Conversely, the new policy will not allow the annexation of settlements to Israel, won't allow construction in the controversial E1 area connecting Ma'aleh Adumim to Jerusalem, or allow the legalization of unauthorized outposts and turning them into new settlements.  Netanyahu may have received tacit agreement from the Trump administration for the construction of a new settlement for the Amona evacuees, but while building this new settlement will take at the very least a year, the restrictions on construction will take effect Sunday morning.

Dangerous ambiguity

The extent of construction on the ground will be set according to the interpretation that the White House and Prime Minister's Office give to the new policy. The security cabinet decision is ambiguous enough to allow Netanyahu to build quite a bit if he wants to, or not to build almost at all should the White House so desire. But this ambiguity could turn out to be a double-edged sword: Differing interpretations of the policy by the Israelis and Americans, or a construction tender issued at a sensitive time (as has happened more than once in the past) could quickly lead to a crisis in expectations and a head-on collision between the two parties.

The main weakness of the new settlement policy is that it is not at all clear whether it advances the restarting of the peace process by so much as an inch. For the Palestinians and for Arab nations, the restrictions imposed by the Israeli government on settlement construction do not even reach the bare minimum that would allow negotiations to resume. 
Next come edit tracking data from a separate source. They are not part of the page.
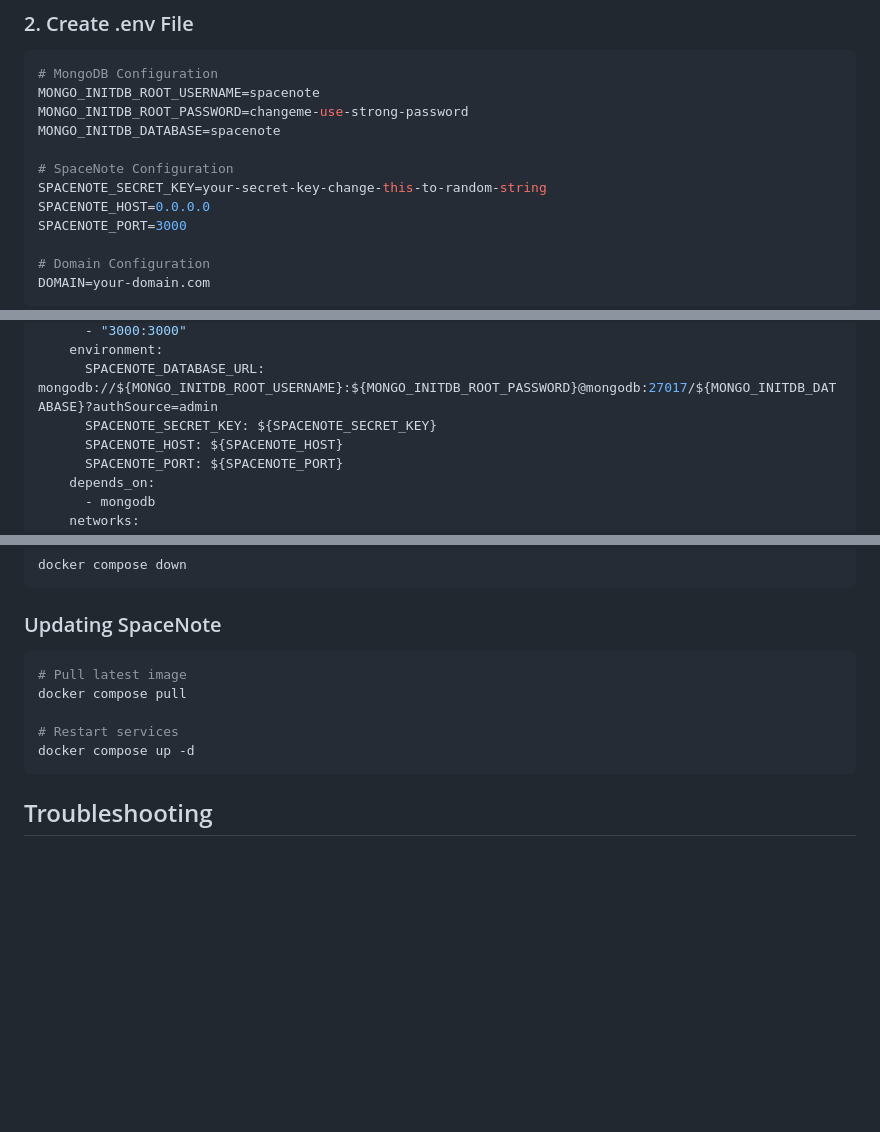
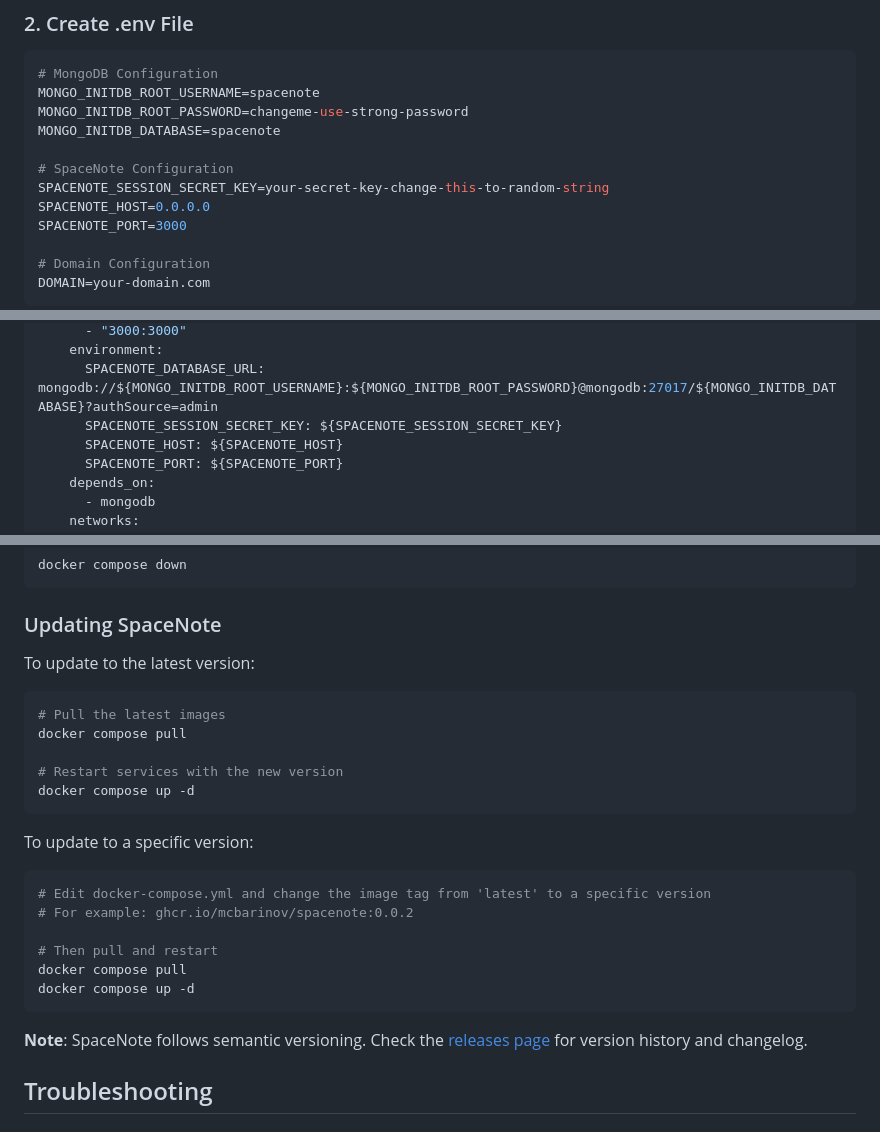
Before and after one commit to mcbarinov/SpaceNote, a Markdown page: docs/install.md, 3 parts joined by grey strips. GitHub-like rendering; blank space fills up the shorter version.

Commit message:
Update instructions

````diff
--- a/docs/install.md
+++ b/docs/install.md
@@ -56,7 +56,7 @@ MONGO_INITDB_ROOT_PASSWORD=changeme-use-strong-password
 MONGO_INITDB_DATABASE=spacenote
 
 # SpaceNote Configuration
-SPACENOTE_SECRET_KEY=your-secret-key-change-this-to-random-string
+SPACENOTE_SESSION_SECRET_KEY=your-secret-key-change-this-to-random-string
 SPACENOTE_HOST=0.0.0.0
 SPACENOTE_PORT=3000
 
@@ -97,7 +97,7 @@ services:
       - "3000:3000"
     environment:
       SPACENOTE_DATABASE_URL: mongodb://${MONGO_INITDB_ROOT_USERNAME}:${MONGO_INITDB_ROOT_PASSWORD}@mongodb:27017/${MONGO_INITDB_DATABASE}?authSource=admin
-      SPACENOTE_SECRET_KEY: ${SPACENOTE_SECRET_KEY}
+      SPACENOTE_SESSION_SECRET_KEY: ${SPACENOTE_SESSION_SECRET_KEY}
       SPACENOTE_HOST: ${SPACENOTE_HOST}
       SPACENOTE_PORT: ${SPACENOTE_PORT}
     depends_on:
@@ -176,13 +176,28 @@ docker compose down
 
 ### Updating SpaceNote
 
+To update to the latest version:
+
 ```bash
-# Pull latest image
+# Pull the latest images
 docker compose pull
 
-# Restart services
+# Restart services with the new version
 docker compose up -d
 ```
+
+To update to a specific version:
+
+```bash
+# Edit docker-compose.yml and change the image tag from 'latest' to a specific version
+# For example: ghcr.io/mcbarinov/spacenote:0.0.2
+
+# Then pull and restart
+docker compose pull
+docker compose up -d
+```
+
+**Note**: SpaceNote follows semantic versioning. Check the [releases page](https://github.com/mcbarinov/spacenote/releases) for version history and changelog.
 
 ## Troubleshooting
 
````
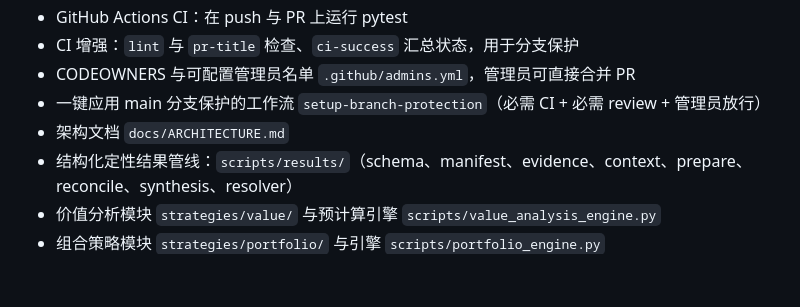
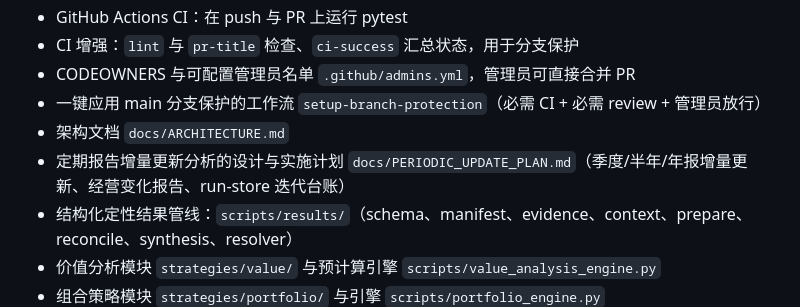
Before and after one commit to CHU-2002/Value_analysis_framework, a Markdown page: CHANGELOG.md, the part around the change. GitHub-like rendering; blank space fills up the shorter version.

Commit message:
docs(plan): add periodic report update design and run-store ledger plan (#12)
Co-authored-by: CHU-2002 <CHU-2002@users.noreply.github.com>

```diff
--- a/CHANGELOG.md
+++ b/CHANGELOG.md
@@ -19,6 +19,7 @@
 - CODEOWNERS 与可配置管理员名单 `.github/admins.yml`，管理员可直接合并 PR
 - 一键应用 main 分支保护的工作流 `setup-branch-protection`（必需 CI + 必需 review + 管理员放行）
 - 架构文档 `docs/ARCHITECTURE.md`
+- 定期报告增量更新分析的设计与实施计划 `docs/PERIODIC_UPDATE_PLAN.md`（季度/半年/年报增量更新、经营变化报告、run-store 迭代台账）
 - 结构化定性结果管线：`scripts/results/`（schema、manifest、evidence、context、prepare、reconcile、synthesis、resolver）
 - 价值分析模块 `strategies/value/` 与预计算引擎 `scripts/value_analysis_engine.py`
 - 组合策略模块 `strategies/portfolio/` 与引擎 `scripts/portfolio_engine.py`
```
Also changed, not shown: docs/PERIODIC_UPDATE_PLAN.md (added, +350 -0 lines).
It can be assumed that Egyptian President Abdel-Fattah al-Sissi, Jordan's King Abdullah II and Palestinian President Mahmoud Abbas will all meet with Trump in the White House over the next two weeks, and will tell him this clearly. Trump has shown so far that he has succeeded in deterring Netanyahu and Bennett in such a way that they have agreed to limit construction in the settlements. The question is whether he will succeed in deterring Abbas too or provide him with an incentive to renew the peace talks. If not, it is definitely possible that Trump will come back to Netanyahu and demand another round of concessions.